   .  .  .

scala> for (i <- 1 to 10000) {
     |   (ones take 10).sum
     | }

scala> println((ones take 100000000).sum)


The first call to (ones take 100000000).sum threw an OOM error, just as anyone who’ve read the first part of this series would have expected, but the second one magically worked!

What’s going on here?

As you may see, Stream mixes in the sum implementation from the TraversableOnce trait, where it is defined as:

def sum[B >: A](implicit num: Numeric[B]): B = foldLeft(num.zero)(num.plus)

The difference is that sum got JIT-compiled in between of the two println calls! It is the HotSpot compiler that is capable of calculating the life time of variables and parameters. In this particular case, it determines that sum‘s receiver is not used after the foldLeft call.

The imperative version of sum contains a loop, so after some iterations the JVM considered it a "hot spot" and the JIT compiler kicked in. But even if a function itself does not contain a loop, applying it many times also triggers its JIT compilation. In the REPL session shown above, sum gets applied to ten-element streams 10,000 times, which happens to be the default threshold for the HotSpot Server VM (for the Client VM it is just 1,500).

That is the "magic" that causes sum to stop leaking memory. And of course, it would not have leaked memory at all if JIT compilation was forced using the HotSpot -Xcomp option, or if it was run on a JVM with a precise GC and no interpreter at all.

In fact, all "faulty" tests for Rules #2-5 pass on HotSpot with -Xcomp.

Which means that defining stream-consuming functions in traits makes no difference if the forwarders get JIT-compiled.

And also that the non-specialized TraversableOnce methods do not actually leak memory, but it takes an optimizing compiler working in collaboration with a precise GC to recognize that.

As far as pattern matching is concerned, you still have to make sure that pattern variables are not used after the call of a stream-consuming function. As you saw in Part I, those variables are implicit vals, and Rule #1 holds the sophisticatedness of the underlying JVM notwithstanding.

For instance, the following function leaks memory regardless of whether -Xcomp is present:

def tailAvg(xs: Stream[Int]): Option[Int] = {
  xs match {
    case Stream.Empty => None
    case y #:: Stream.Empty => None
    case y #:: ys => Some(ys.sum / ys.length)

Square Peg, Round Hole

As I dug through the peculiarities of Scala implementation and observed their interference with HotSpot optimizations, it has grown on me that using "infinite" Scala Streams in production code is an inherently bad idea.

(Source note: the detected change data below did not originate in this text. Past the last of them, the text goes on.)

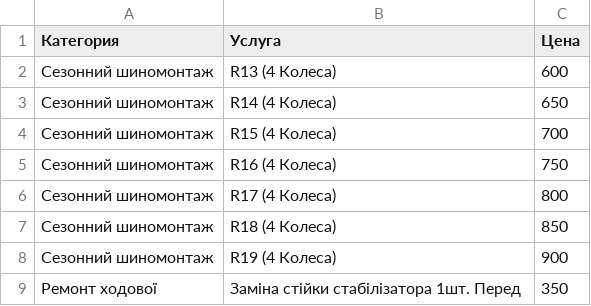
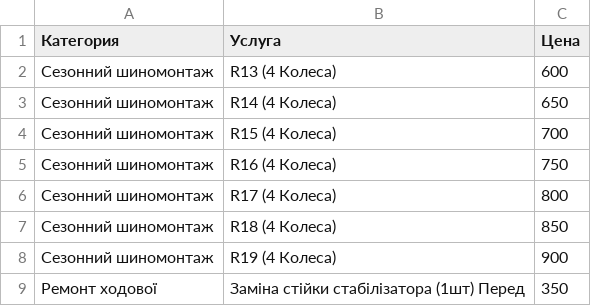
Before and after one commit to fixsto/price, a CSV file: services.csv, drawn as a sheet.

Commit message:
Update services.csv

```diff
--- a/services.csv
+++ b/services.csv
@@ -8,2 +8,2 @@
 Сезонний шиномонтаж,R19 (4 Колеса),900
-Ремонт ходової, Заміна стійки стабілізатора 1шт. Перед,350
+Ремонт ходової,Заміна стійки стабілізатора (1шт) Перед,350
```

After all, Stream is memoizing by design; it is designed to be a lazy equivalent of List, and we’ve been trying to circumvent the intent of its authors!

That said, using the standard Stream class to illustrate the concept of potentially infinite data structures in the context of an academic exercise is probably fine. All code is under your total control, and usually there is not that much code, so sticking to The Rules and/or enforcing JIT compilation is not hard. But the teachers better warn their students against applying this particular knowledge in production, because:

  • You would normally want your production code to be JVM-agnostic, especially if you are creating a library or framework that other people will use in arbitrary contexts and environments.

  • Without tool support, enforcing any sophisticated coding rules throughout the lifetime of a project larger than a student assignment is next to impossible.

  • The authors of third-party libraries and legacy code are likely to be unaware of these rules.

For instance, consider the following scenario: suppose your code, or a third-party library you are using, breaks one of the "optional" rules, but all your load tests trigger JIT compilation of the respective classes, one way or the other. Effectively, you will be shipping an app with a latent memory leak, isolating which may be quite tricky.

So, if Stream is not the solution, what are the alternatives?

There are two options that I am aware of, and I will consider them in Parts III and IV. Stay tuned!

Update 11-Aug-2014: Part III is available.

Scala Stream Hygiene I: Avoiding Memory Leaks

July 19th, 2014

The source code for this post is available on GitHub.

Update 25-Jul-2014: Part II is out with surprise findings — don’t miss it!

Update 11-Aug-2014: Part III is available too.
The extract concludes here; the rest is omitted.